In a moment of distraction, a linguist named Budai slips through the wrong door at the terminal, and, after boarding his plane, settles in for a long nap during the flight. When he wakes, he is hustled onto a shuttle bus and taken to a hotel where he finds it is impossible to make himself understood or understand anyone, despite his familiarity with dozens of spoken languages. Soon it becomes apparent that he has not landed in Helsinki, his original destination, but instead in an unknown, and ultimately unknowable, land - thus begins Budai's lonely, frustrating trek through the maze of 'Metropole', Ferenc Karinthy's only translated work up this time.
Other reviewers - and my own dim memory - insist on comparing 'Metropole' to Franz Kafka's work, and in some ways, I think that, for once, it's an apt comparison. It's most apparent in the idea of the bewildered man trying to make sense out of a society that is alien to him (or he to it), with the critical keys of information that would allow him to operate within that society seeming to dangle just out of his, and the readers, reach. Other comparisons will depend on the reader's assessment of what exactly Kafka was about.
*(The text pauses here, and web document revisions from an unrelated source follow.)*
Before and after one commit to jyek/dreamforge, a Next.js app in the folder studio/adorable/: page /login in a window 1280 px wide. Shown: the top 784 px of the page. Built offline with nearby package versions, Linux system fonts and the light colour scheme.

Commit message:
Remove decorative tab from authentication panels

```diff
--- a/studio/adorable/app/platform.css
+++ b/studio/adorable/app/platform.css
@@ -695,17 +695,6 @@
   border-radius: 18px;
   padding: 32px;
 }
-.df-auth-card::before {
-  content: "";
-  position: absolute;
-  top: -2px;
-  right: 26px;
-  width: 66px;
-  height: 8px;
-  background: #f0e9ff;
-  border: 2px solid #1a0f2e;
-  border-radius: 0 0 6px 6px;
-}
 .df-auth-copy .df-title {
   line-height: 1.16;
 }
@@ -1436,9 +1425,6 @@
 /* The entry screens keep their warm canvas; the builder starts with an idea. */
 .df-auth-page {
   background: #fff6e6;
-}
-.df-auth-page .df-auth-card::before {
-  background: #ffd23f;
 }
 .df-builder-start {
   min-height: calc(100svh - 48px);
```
Whereas I've always thought of his works as very personal reflections of his percieved incompatability with life, Karinthy's novel is more universal - an example of a common man and the connections to society that shape our identity, connections that are excrutiatingly obvious only once they are severed.
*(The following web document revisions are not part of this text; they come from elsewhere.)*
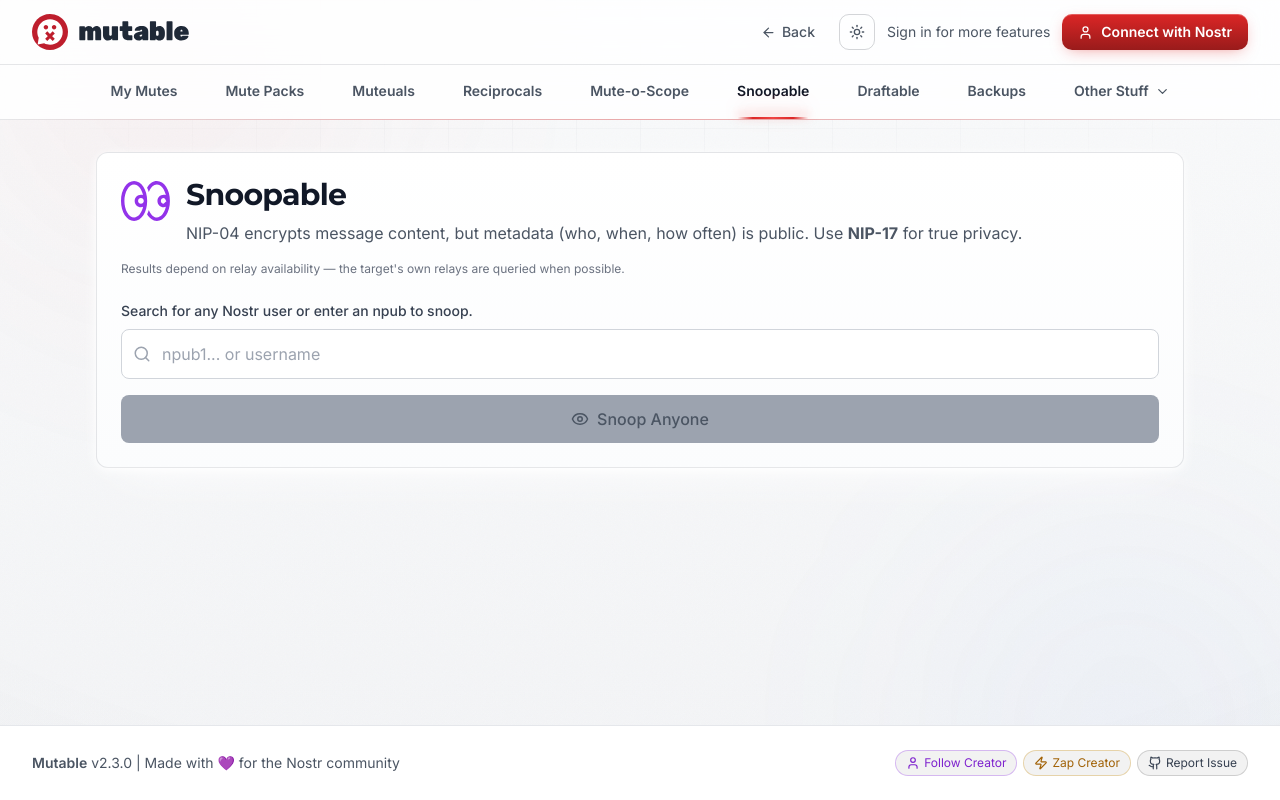
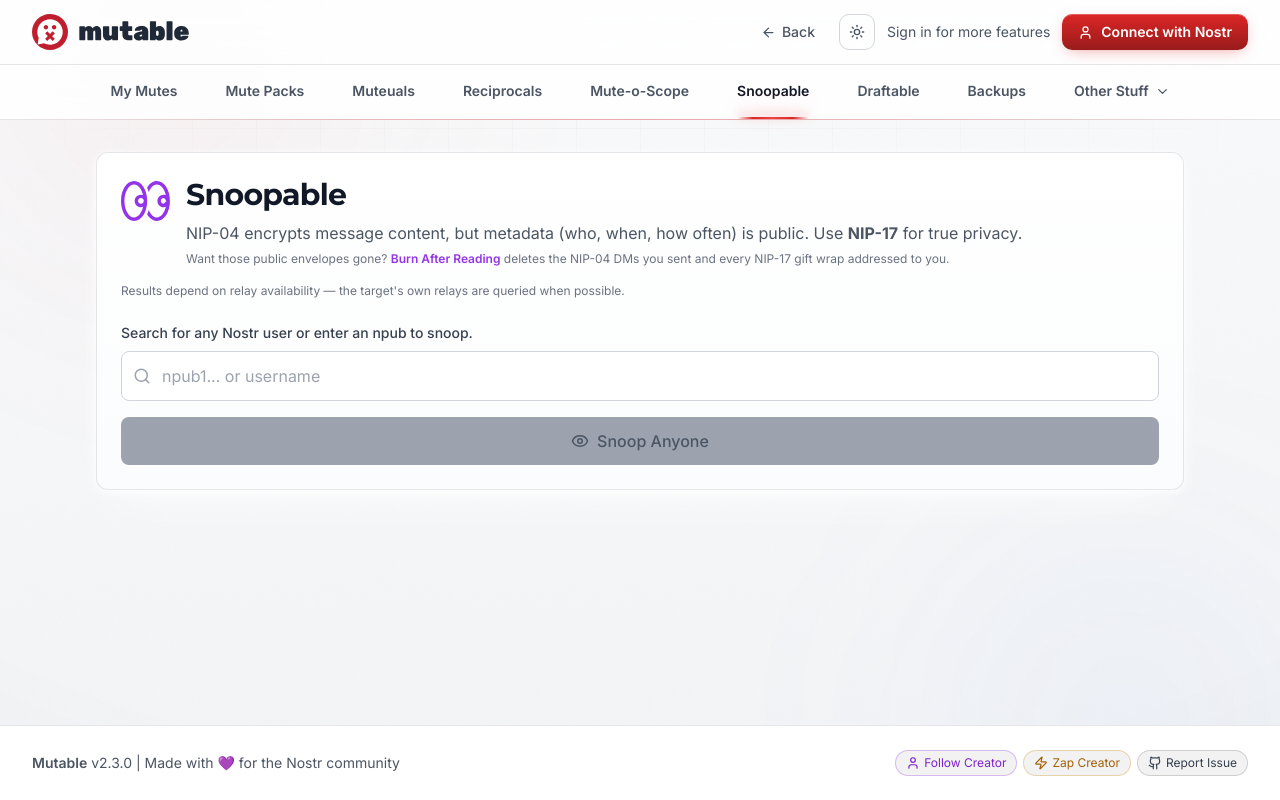
Before and after one commit to dmnyc/mutable, a Next.js app: page /snoopable in a window 1280 px wide. Built offline with nearby package versions, Linux system fonts and the light colour scheme.

Commit message:
Snoopable: link to Burn After Reading for deleting exposed DM envelopes

```diff
--- a/components/Snoopable.tsx
+++ b/components/Snoopable.tsx
@@ -2,6 +2,7 @@
 
 import { useState, useRef, useEffect, useMemo } from "react";
 import { createPortal } from "react-dom";
+import NextLink from "next/link";
 import { useSearchParams } from "next/navigation";
 import { useAuth } from "@/hooks/useAuth";
 import { useStore } from "@/lib/store";
@@ -357,6 +358,17 @@ export default function Snoopable() {
             <p className="text-gray-600 dark:text-gray-400">
               NIP-04 encrypts message content, but metadata (who, when, how
               often) is public. Use <strong>NIP-17</strong> for true privacy.
+            </p>
+            <p className="text-xs text-gray-500 dark:text-gray-400 mt-1.5">
+              Want those public envelopes gone?{" "}
+              <NextLink
+                href="/burn-after-reading"
+                className="font-semibold text-purple-600 dark:text-purple-400 hover:underline"
+              >
+                Burn After Reading
+              </NextLink>{" "}
+              deletes the NIP-04 DMs you sent and every NIP-17 gift wrap
+              addressed to you.
             </p>
           </div>
         </div>
```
'Metropole' then follows Budai as he tries to make sense of his situation and return home. No attempt at communication is open to him though, whether through a language he recognizes nor through any try at rudimentary sign language. One of the characteristics of the city in which Budai is trapped is its crush of people - everywhere there are crowds, everywhere one must line up for the most basic service, and nowhere will anyone take the time to listen to Budai's strange jabbering. Even when he attempts to walk away from the city, it appears to continue on and on, with no interuption, suburbs connecting back into proper towns with no end in sight.
There is an old story-telling adage for plot development, which advises the author to put his characters in a tree, and then throw stones at them. The last part of the rule is to get them down, but Karinthy may not have been aware of it, since he continues to pelt Budai throughout the book, leaving only a small glimmer of hope near the end. And through it all, Budai degenerates as the time goes by, first be being turned out, for lack of money, from the hotel to which he was originally brought; to sleeping on the street and working as a day laborer in an open-air market. From there, it is too easy to spend his meager wages at the closest bar and let a creeping weariness take over.
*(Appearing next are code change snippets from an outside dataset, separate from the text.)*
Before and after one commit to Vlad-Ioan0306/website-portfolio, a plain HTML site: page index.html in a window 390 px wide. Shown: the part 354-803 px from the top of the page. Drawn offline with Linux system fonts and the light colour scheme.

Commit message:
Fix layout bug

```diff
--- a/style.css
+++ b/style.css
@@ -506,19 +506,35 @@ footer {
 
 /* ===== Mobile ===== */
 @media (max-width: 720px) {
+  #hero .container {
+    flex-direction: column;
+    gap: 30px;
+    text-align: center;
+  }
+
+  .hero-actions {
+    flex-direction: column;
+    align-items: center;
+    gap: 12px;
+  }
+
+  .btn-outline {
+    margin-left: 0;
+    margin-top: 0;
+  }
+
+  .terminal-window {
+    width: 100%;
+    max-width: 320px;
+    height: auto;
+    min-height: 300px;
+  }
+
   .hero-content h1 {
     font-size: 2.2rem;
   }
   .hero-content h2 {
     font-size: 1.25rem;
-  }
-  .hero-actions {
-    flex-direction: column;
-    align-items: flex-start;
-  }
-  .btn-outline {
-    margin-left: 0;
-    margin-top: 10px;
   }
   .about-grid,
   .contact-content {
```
This edition of 'Metropole' by Telegram Books has no introduction, and the biographical detail on Ferenc Karinthy is scarce - born in Budapest in 1921, the son of Frigyes Karinthy, author of over a dozen books, and a water polo champion. 'Metropole', first published as 'Epepe', was written in 1970, which surprised me - considering only the artwork on the front cover, I expected something from the twenties or thirties. Translated from the Hungarian by the poet George Szirtes (who also translated some of Sandor Marai's and Gyula Krudy's work), the prose of Karinthy is utilitarian, unlike the fanciful, simile-laden writing of Krudy - better, I think, to illustrate the deadening effect of the city as opposed to Krudy's rustic scenes. But it is not Karinthy's workmanlike writing (by no means inadequate) that is the reason to seek out or to skip 'Metropole'. Instead, the novel is more like a long fairy tale, or perhaps an account of a particularly vivid dream, which is an absorbing look at the relation between identity and society. It also comes bearing blurbs like 'masterpiece' and 'classic', which I think overshoot the mark, although I did enjoy it - more so even than Krudy, whom I also liked, but to be fair, these two Hungarian authors wrote at different times for a different audience. And truthfully, there is really nothing to associate 'Metropole' with Hungary at all. If anything, the closest it comes is in the industrialized and unfriendly atmosphere that, in my ignorance, I associate with Eastern Europe at that time. Not a classic, but interesting still. 4 1/2 stars, rounded up.